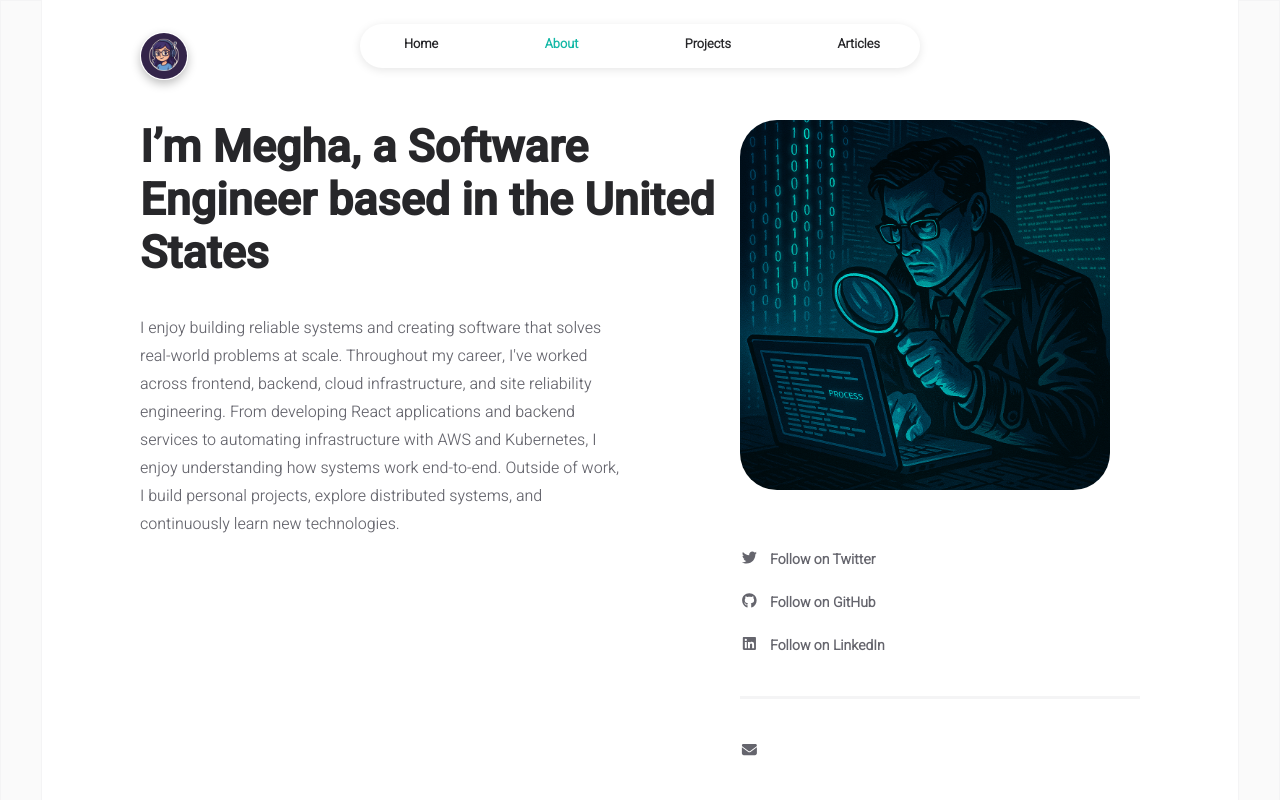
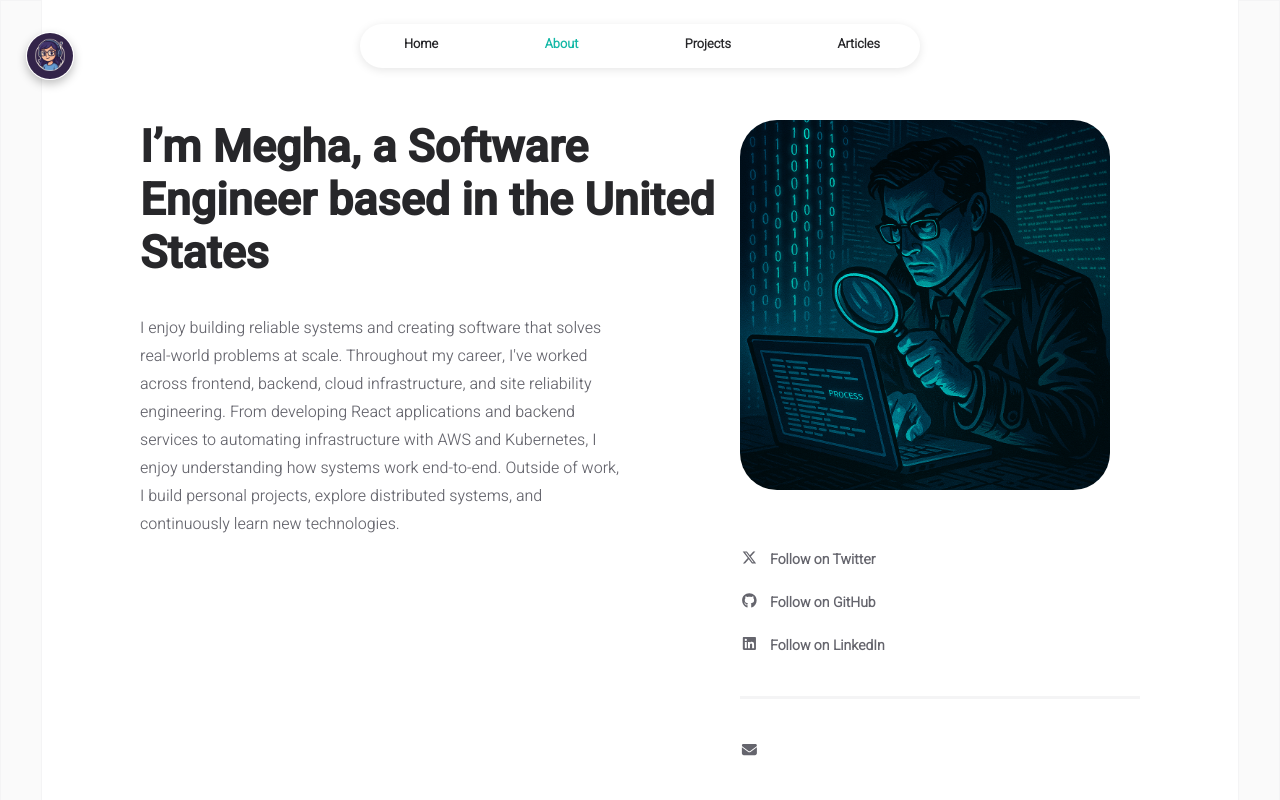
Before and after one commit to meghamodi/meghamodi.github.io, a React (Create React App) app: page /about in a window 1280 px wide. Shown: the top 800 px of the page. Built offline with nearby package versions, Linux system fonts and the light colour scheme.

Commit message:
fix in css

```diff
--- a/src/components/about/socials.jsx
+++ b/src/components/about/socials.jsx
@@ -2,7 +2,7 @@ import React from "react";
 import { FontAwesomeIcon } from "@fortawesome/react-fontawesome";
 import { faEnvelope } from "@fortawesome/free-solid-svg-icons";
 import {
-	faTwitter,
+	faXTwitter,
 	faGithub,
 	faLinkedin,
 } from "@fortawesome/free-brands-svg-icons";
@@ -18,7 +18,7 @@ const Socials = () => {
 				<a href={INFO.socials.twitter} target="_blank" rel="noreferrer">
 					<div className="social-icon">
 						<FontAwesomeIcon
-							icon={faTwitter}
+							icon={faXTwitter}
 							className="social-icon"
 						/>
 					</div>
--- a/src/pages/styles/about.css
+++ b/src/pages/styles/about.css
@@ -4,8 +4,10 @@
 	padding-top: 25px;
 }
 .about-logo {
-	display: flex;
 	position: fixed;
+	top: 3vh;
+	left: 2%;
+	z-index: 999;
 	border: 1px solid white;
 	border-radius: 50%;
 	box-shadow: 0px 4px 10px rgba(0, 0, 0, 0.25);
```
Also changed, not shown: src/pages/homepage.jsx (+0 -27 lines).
_ _ _
**WHAT YOU HAVE TO DO**
Restate all entries above exactly, but not the images.

**THE ANSWER**
Before and after one commit to meghamodi/meghamodi.github.io, a React (Create React App) app: page /about in a window 1280 px wide. Shown: the top 800 px of the page. Built offline with nearby package versions, Linux system fonts and the light colour scheme.

Commit message:
fix in css

```diff
--- a/src/components/about/socials.jsx
+++ b/src/components/about/socials.jsx
@@ -2,7 +2,7 @@ import React from "react";
 import { FontAwesomeIcon } from "@fortawesome/react-fontawesome";
 import { faEnvelope } from "@fortawesome/free-solid-svg-icons";
 import {
-	faTwitter,
+	faXTwitter,
 	faGithub,
 	faLinkedin,
 } from "@fortawesome/free-brands-svg-icons";
@@ -18,7 +18,7 @@ const Socials = () => {
 				<a href={INFO.socials.twitter} target="_blank" rel="noreferrer">
 					<div className="social-icon">
 						<FontAwesomeIcon
-							icon={faTwitter}
+							icon={faXTwitter}
 							className="social-icon"
 						/>
 					</div>
--- a/src/pages/styles/about.css
+++ b/src/pages/styles/about.css
@@ -4,8 +4,10 @@
 	padding-top: 25px;
 }
 .about-logo {
-	display: flex;
 	position: fixed;
+	top: 3vh;
+	left: 2%;
+	z-index: 999;
 	border: 1px solid white;
 	border-radius: 50%;
 	box-shadow: 0px 4px 10px rgba(0, 0, 0, 0.25);
```
Also changed, not shown: src/pages/homepage.jsx (+0 -27 lines).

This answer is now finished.